◆ To do: Every line in the data below that includes "will" belongs in the answer, copied as it stands.

Material provided START

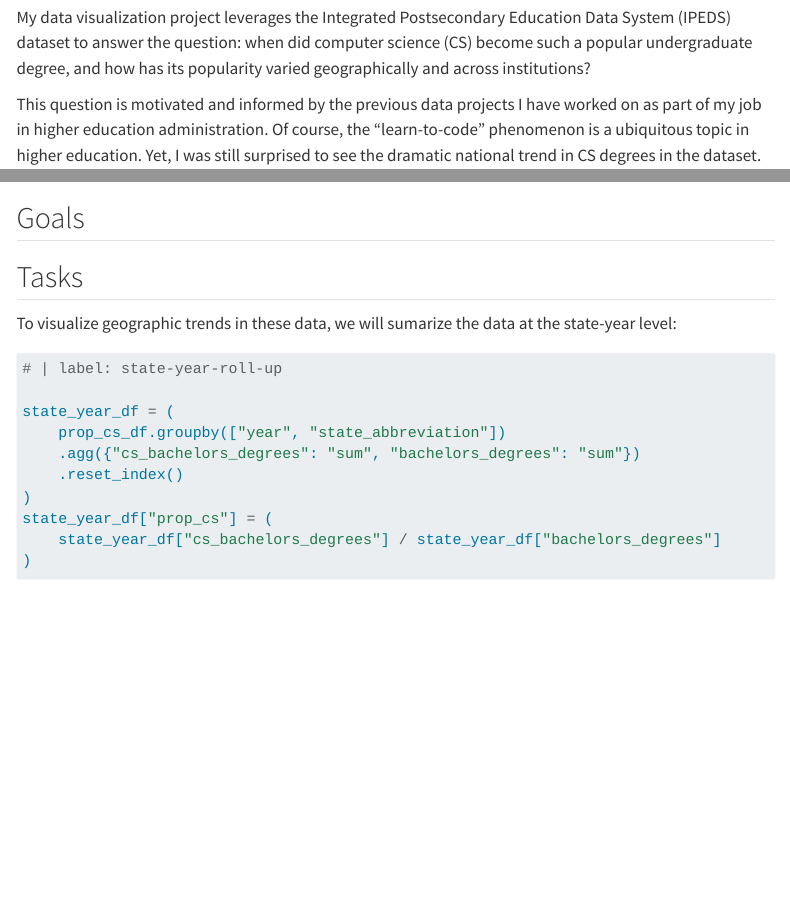
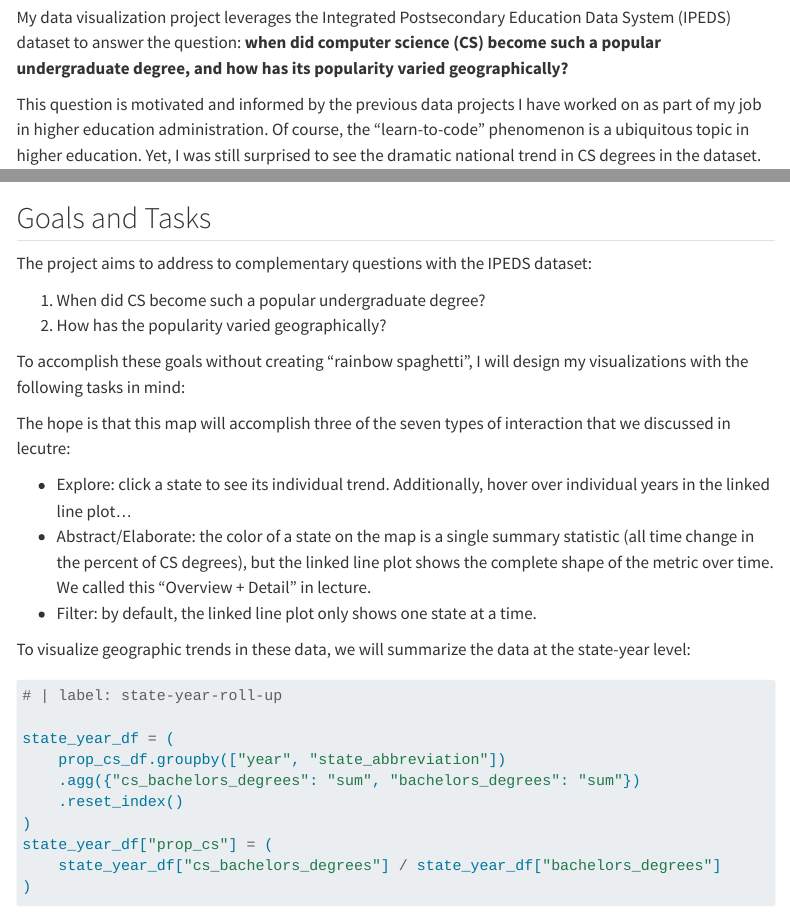
Before and after one commit to treyhendrix/dtsa5304, a Quarto document (rise_of_cs.qmd): the page in a window 1100 px wide, from 190 px down, and a second part further down, joined at a grey line. Rendered offline with R 4.5, knitr and Pandoc in place of Quarto, with nearby package versions; some code elsewhere in the file could not run offline; menus at the side of the page are left out; long lines of code are wrapped.

Commit message:
Progress on tasks/goals narrative

````diff
--- a/rise_of_cs.qmd
+++ b/rise_of_cs.qmd
@@ -10,7 +10,7 @@ format:
 
 ## Introduction
 
-My data visualization project leverages the Integrated Postsecondary Education Data System (IPEDS) dataset to answer the question: when did computer science (CS) become such a popular undergraduate degree, and how has its popularity varied geographically and across institutions?
+My data visualization project leverages the Integrated Postsecondary Education Data System (IPEDS) dataset to answer the question: **when did computer science (CS) become such a popular undergraduate degree, and how has its popularity varied geographically?**
 
 This question is motivated and informed by the previous data projects I have worked on as part of my job in higher education administration. Of course, the "learn-to-code" phenomenon is a ubiquitous topic in higher education. Yet, I was still surprised to see the dramatic national trend in CS degrees in the dataset.
 
@@ -94,11 +94,22 @@ num_col_stats_df = prop_cs_df.drop(columns="unitid").describe()
 show(num_col_stats_df)
 ```
 
-## Goals
+## Goals and Tasks
 
-## Tasks
+The project aims to address to complementary questions with the IPEDS dataset:
 
-To visualize geographic trends in these data, we will sumarize the data at the state-year level:
+1. When did CS become such a popular undergraduate degree?
+2. How has the popularity varied geographically?
+
+To accomplish these goals without creating "rainbow spaghetti", I will design my visualizations with the following tasks in mind:
+
+The hope is that this map will accomplish three of the seven types of interaction that we discussed in lecutre:
+
+* Explore: click a state to see its individual trend. Additionally, hover over individual years in the linked line plot...
+* Abstract/Elaborate: the color of a state on the map is a single summary statistic (all time change in the percent of CS degrees), but the linked line plot shows the complete shape of the metric over time. We called this "Overview + Detail" in lecture.
+* Filter: by default, the linked line plot only shows one state at a time.
+
+To visualize geographic trends in these data, we will summarize the data at the state-year level:
 
 ```{python}
 # | label: state-year-roll-up
````
Also changed, not shown: rise_of_cs.qmd (2 more changed lines).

Material provided END

◆ Your solution:
-To visualize geographic trends in these data, we will sumarize the data at the state-year level:
+To accomplish these goals without creating "rainbow spaghetti", I will design my visualizations with the following tasks in mind:
+The hope is that this map will accomplish three of the seven types of interaction that we discussed in lecutre:
+To visualize geographic trends in these data, we will summarize the data at the state-year level:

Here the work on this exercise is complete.